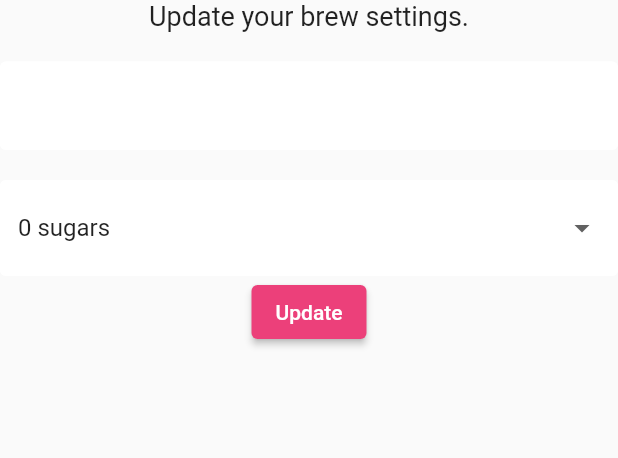
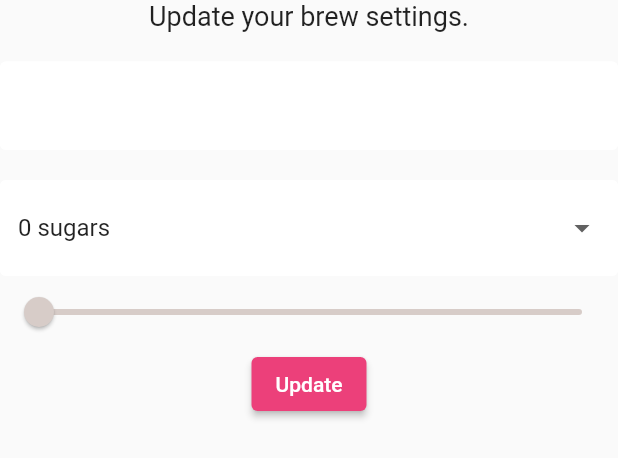
Before and after one commit to ronhedwigzape/brew_crew, a Flutter app: the SettingsForm widget shown alone on an empty page, opened directly, on a phone screen of 412 x 824 dp. Shown: the top 458 px of the screen. Run offline on Flutter 3.47's test engine with Material 2 defaults, Android fonts, the phone set to English and light mode, and no system bars; our stand-ins replace cloud_firestore, firebase_auth, firebase_core, flutter_spinkit; accounts and stored records are empty.

```diff
--- a/lib/screens/home/settings_form.dart
+++ b/lib/screens/home/settings_form.dart
@@ -65,6 +65,16 @@ class _SettingsFormState extends State<SettingsForm> {
             },
           ),
           // slider
+          Slider(
+            min: 100,
+            max: 900,
+            divisions: 8,
+            label: _currentStrength?.toString() ?? '100',
+            activeColor: Colors.brown[_currentStrength ?? 100],
+            inactiveColor: Colors.brown[_currentStrength ?? 100],
+            value: (_currentStrength ?? 100).toDouble(), // .toDouble() converts int to double
+            onChanged: (val) => setState(() => _currentStrength = val.round()), // val.round() converts double to int
+          ),
           // button
           ElevatedButton(
             style: ElevatedButton.styleFrom(
```
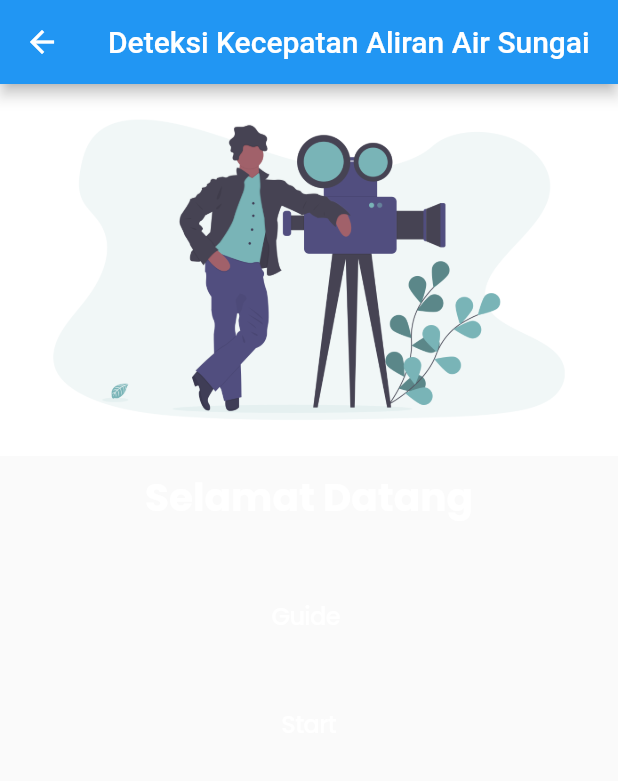
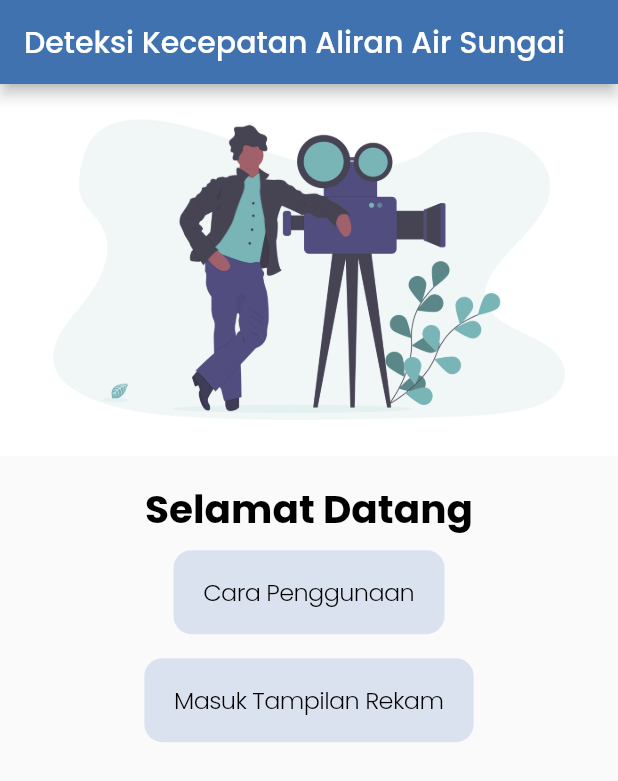
Before and after one commit to khlanwar/Hardco_a4, a Flutter app: the HomeScreen screen opened directly, on a phone screen of 412 x 824 dp. Shown: the top 781 px of the screen. Run offline on Flutter 3.47's test engine with Material 2 defaults, Android fonts, the phone set to English and light mode, and no system bars; our stand-ins replace google_fonts.

Commit message:
Fix Color Theme

```diff
--- a/app_mobile/lib/home_screen.dart
+++ b/app_mobile/lib/home_screen.dart
@@ -16,7 +16,7 @@ class HomeScreen extends StatelessWidget {
           child: Column(children: <Widget>[
         Center(child: Image.asset('assets/camera_undraw.png')),
         Padding(
-          padding: const EdgeInsets.only(top: 8.0, bottom: 32.0),
+          padding: const EdgeInsets.only(top: 16.0, bottom: 8.0),
           child: Text(
             'Selamat Datang',
             style: titleTextStyle,
@@ -25,25 +25,18 @@ class HomeScreen extends StatelessWidget {
         Padding(
           padding: const EdgeInsets.only(bottom: 16.0),
           child: CupertinoButton(
-            color: firstColor,
-            child: Row(
-              mainAxisSize: MainAxisSize.min,
-              children: <Widget>[
-                Text('Guide',style: buttonTextStyle),
-                SizedBox(width: 4.0),
-              ],
-            ),
-            onPressed: () {},
+            color: thirdThemeColor,
+            child: Text('Cara Penggunaan', style: subTitleTextStyle),
+            onPressed: () {
+              Navigator.push(context, MaterialPageRoute(builder: (context) {
+                return VideoScreen();
+              }));
+            },
           ),
         ),
         CupertinoButton(
-              color: firstColor,
-              child: Row(
-                mainAxisSize: MainAxisSize.min,
-                children: <Widget>[
-                  Text('Start',style: buttonTextStyle),
-                ],
-              ),
+          color: thirdThemeColor,
+          child: Text('Masuk Tampilan Rekam', style: subTitleTextStyle),
           onPressed: () {
             Navigator.push(context, MaterialPageRoute(builder: (context) {
               return VideoScreen();
--- a/app_mobile/lib/theme.dart
+++ b/app_mobile/lib/theme.dart
@@ -1,35 +1,43 @@
 import 'package:flutter/material.dart';
 import 'package:google_fonts/google_fonts.dart';
 
-Color whiteColor = Color(0xffFFFFFF);
-Color blueColor = Color(0xff8997B8);
+Color firstThemeColor = Color(0xff112D4E);
+Color secoundThemeColor = Color(0xff3F72AF);
+Color thirdThemeColor = Color(0xffDBE2EF);
+Color textColorBlack = Color(0xff000000);
+Color textColorWhite = Color(0xffFFFFFF);
+
+TextStyle appbarTextStyle = GoogleFonts.poppins(
+  color: textColorWhite,
+  fontSize: 20,
+);
 
 TextStyle titleTextStyle = GoogleFonts.poppins(
-  color: whiteColor,
+  color: textColorBlack,
   fontWeight: FontWeight.bold,
   fontSize: 26,
 );
 
 TextStyle subTitleTextStyle = GoogleFonts.poppins(
-  color: whiteColor,
+  color: textColorBlack,
   fontWeight: FontWeight.w300,
   fontSize: 16,
 );
 
 TextStyle planTextStyle = GoogleFonts.poppins(
-  color: whiteColor,
+  color: textColorBlack,
   fontWeight: FontWeight.w500,
   fontSize: 14,
 );
 
 TextStyle descTextStyle = GoogleFonts.poppins(
-  color: whiteColor,
+  color: textColorBlack,
   fontWeight: FontWeight.w300,
   fontSize: 12,
 );
 
 TextStyle buttonTextStyle = GoogleFonts.poppins(
-  color: whiteColor,
+  color: textColorBlack,
   fontWeight: FontWeight.w500,
   fontSize: 16,
 );
```
Also changed, not shown: app_mobile/lib/main.dart (+4 -37 lines), app_mobile/lib/video_screen.dart (+27 -46 lines). Lines whose indentation alone changed are shown as unchanged.
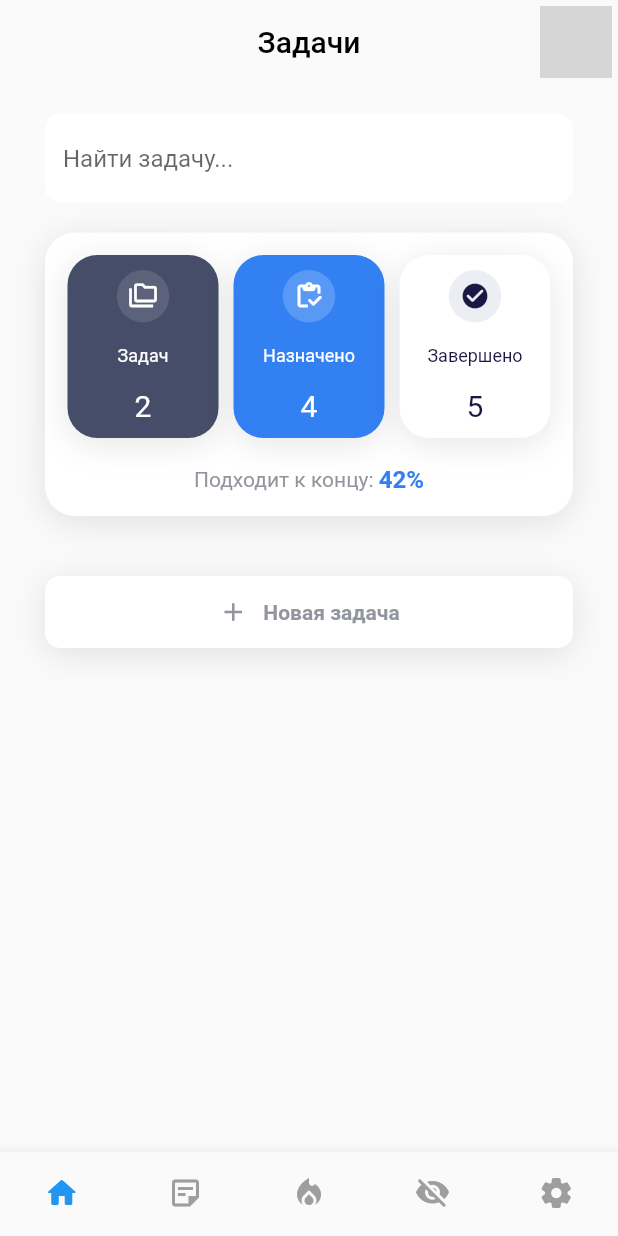
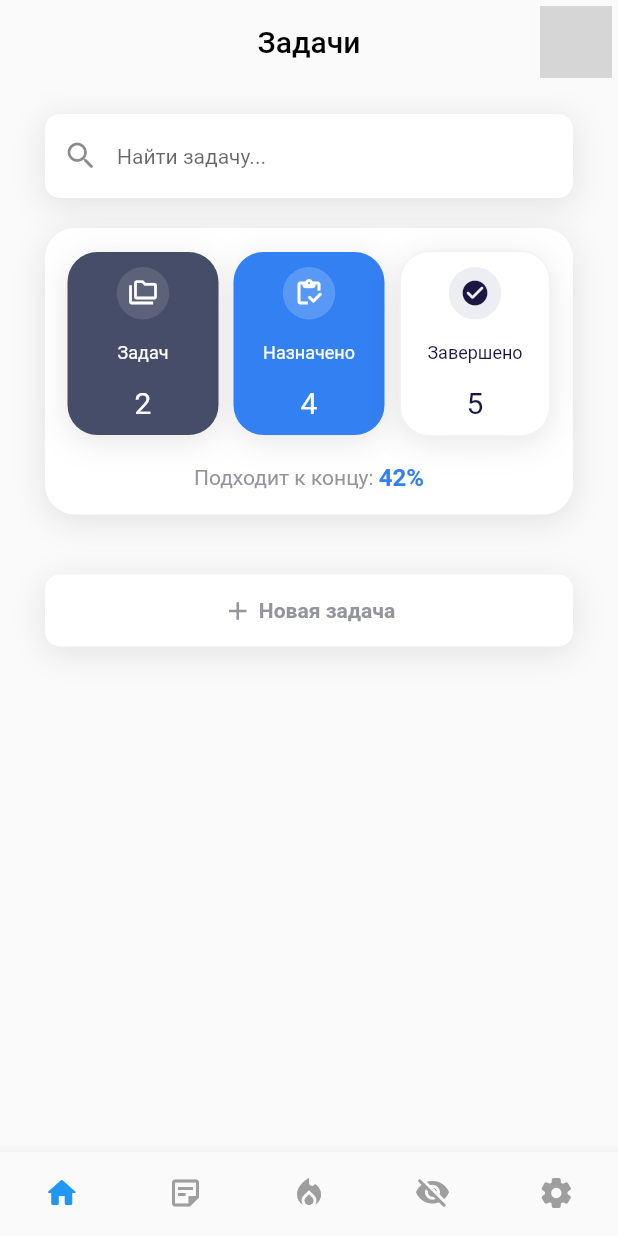
Before and after one commit to black-rusuz/rostelecom, a Flutter app: the screen it shows after launch, on a phone screen of 412 x 824 dp. Run offline on Flutter 3.47's test engine with Material 2 defaults, Android fonts, the phone set to English and light mode, and no system bars; drawn by our look-alikes of cached_network_image; our stand-ins replace dio, equatable, flutter_bloc, get_it, google_fonts, injectable and 1 more; network calls fail; grey boxes are pictures that could not be loaded.

Commit message:
search field style

```diff
--- a/lib/presentation/pages/home/tasks/tasks_fragment.dart
+++ b/lib/presentation/pages/home/tasks/tasks_fragment.dart
@@ -14,18 +14,20 @@ class TasksFragment extends StatelessWidget {
       padding: const EdgeInsets.symmetric(vertical: 20, horizontal: 30),
       child: Column(
         children: [
-          const BaseTextField('Найти задачу...'),
+          const BaseTextField(
+            'Найти задачу...',
+            icon: Icon(Icons.search_rounded),
+          ),
           const SizedBox(height: 20),
           const StatsCard(),
           const SizedBox(height: 40),
           //const TasksBoard(),
           GestureDetector(
-            onTap: () {},
-            child: const BaseButton(
-              label: 'Новая задача',
-              icon: Icons.add,
-            )
-          )
+              onTap: () {},
+              child: const BaseButton(
+                label: 'Новая задача',
+                icon: Icons.add,
+              ))
         ],
       ),
     );
@@ -44,8 +46,8 @@ class StatsCard extends StatelessWidget {
       child: Column(
         children: [
           Row(
-            children: const [
-              StatCard(
+            children: [
+              const StatCard(
                 color: Styles.darkColor,
                 icon: Icons.folder_copy_outlined,
                 iconBgColor: Color(0xFF5C627A),
@@ -53,8 +55,8 @@ class StatsCard extends StatelessWidget {
                 textColor: Colors.white,
                 value: 2,
               ),
-              SizedBox(width: 10),
-              StatCard(
+              const SizedBox(width: 10),
+              const StatCard(
                 color: Styles.accentColor,
                 icon: Icons.inventory_rounded,
                 iconBgColor: Color(0xFF5999F6),
@@ -62,14 +64,15 @@ class StatsCard extends StatelessWidget {
                 textColor: Colors.white,
                 value: 4,
               ),
-              SizedBox(width: 10),
+              const SizedBox(width: 10),
               StatCard(
                 color: Colors.white,
                 icon: Icons.check_circle_rounded,
-                iconBgColor: Color(0xFFECEEF3),
+                iconBgColor: const Color(0xFFECEEF3),
                 title: 'Завершено',
                 textColor: Styles.secondaryColor,
                 value: 5,
+                border: Border.all(width: 1, color: const Color(0xFFF3F3F7)),
               ),
             ],
           ),
@@ -102,6 +105,7 @@ class StatCard extends StatelessWidget {
   final IconData icon;
   final String title;
   final int value;
+  final Border? border;
 
   const StatCard({
     super.key,
@@ -111,6 +115,7 @@ class StatCard extends StatelessWidget {
     required this.value,
     required this.iconBgColor,
     required this.textColor,
+    this.border,
   });
 
   @override
@@ -120,6 +125,7 @@ class StatCard extends StatelessWidget {
         padding: const EdgeInsets.symmetric(vertical: 10, horizontal: 12),
         color: color,
         borderRadius: 20,
+        border: border,
         child: Column(
           children: [
             Container(
--- a/lib/presentation/widgets/base_button.dart
+++ b/lib/presentation/widgets/base_button.dart
@@ -32,7 +32,7 @@ class BaseButton extends StatelessWidget {
         children: [
           if (icon != null)
             Padding(
-              padding: const EdgeInsets.only(right: 10),
+              padding: const EdgeInsets.only(right: 4),
               child: Icon(icon, size: 20, color: textColor ?? Styles.greyColor),
             ),
           Text(
--- a/lib/presentation/widgets/base_card.dart
+++ b/lib/presentation/widgets/base_card.dart
@@ -7,12 +7,14 @@ class BaseCard extends StatelessWidget {
   final double borderRadius;
   final Color color;
   final Widget child;
+  final Border? border;
 
   const BaseCard({
     super.key,
     this.padding = EdgeInsets.zero,
     this.color = Colors.black12,
     this.borderRadius = 10,
+    this.border,
     required this.child,
   });
 
@@ -22,6 +24,7 @@ class BaseCard extends StatelessWidget {
       padding: padding,
       decoration: BoxDecoration(
         color: color,
+        border: border,
         borderRadius: BorderRadius.circular(borderRadius),
         boxShadow: Styles.shadows,
       ),
--- a/lib/presentation/widgets/base_text_field.dart
+++ b/lib/presentation/widgets/base_text_field.dart
@@ -1,4 +1,6 @@
 import 'package:flutter/material.dart';
+
+import '../../styles.dart';
 
 class BaseTextField extends StatelessWidget {
   final String label;
@@ -14,11 +16,17 @@ class BaseTextField extends StatelessWidget {
 
   @override
   Widget build(BuildContext context) {
-    return TextField(
-      controller: controller,
-      decoration: InputDecoration(
-        prefixIcon: icon,
-        hintText: label,
+    return Container(
+      decoration: const BoxDecoration(
+        boxShadow: Styles.shadows,
+      ),
+      child: TextField(
+        controller: controller,
+        style: const TextStyle(fontSize: 14),
+        decoration: InputDecoration(
+          prefixIcon: icon,
+          hintText: label,
+        ),
       ),
     );
   }
```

━━━━━━━━

REQUIREMENT
What lines above contain the word "screens"? Return each such line.

COMPLETED TASK
--- a/lib/screens/home/settings_form.dart
+++ b/lib/screens/home/settings_form.dart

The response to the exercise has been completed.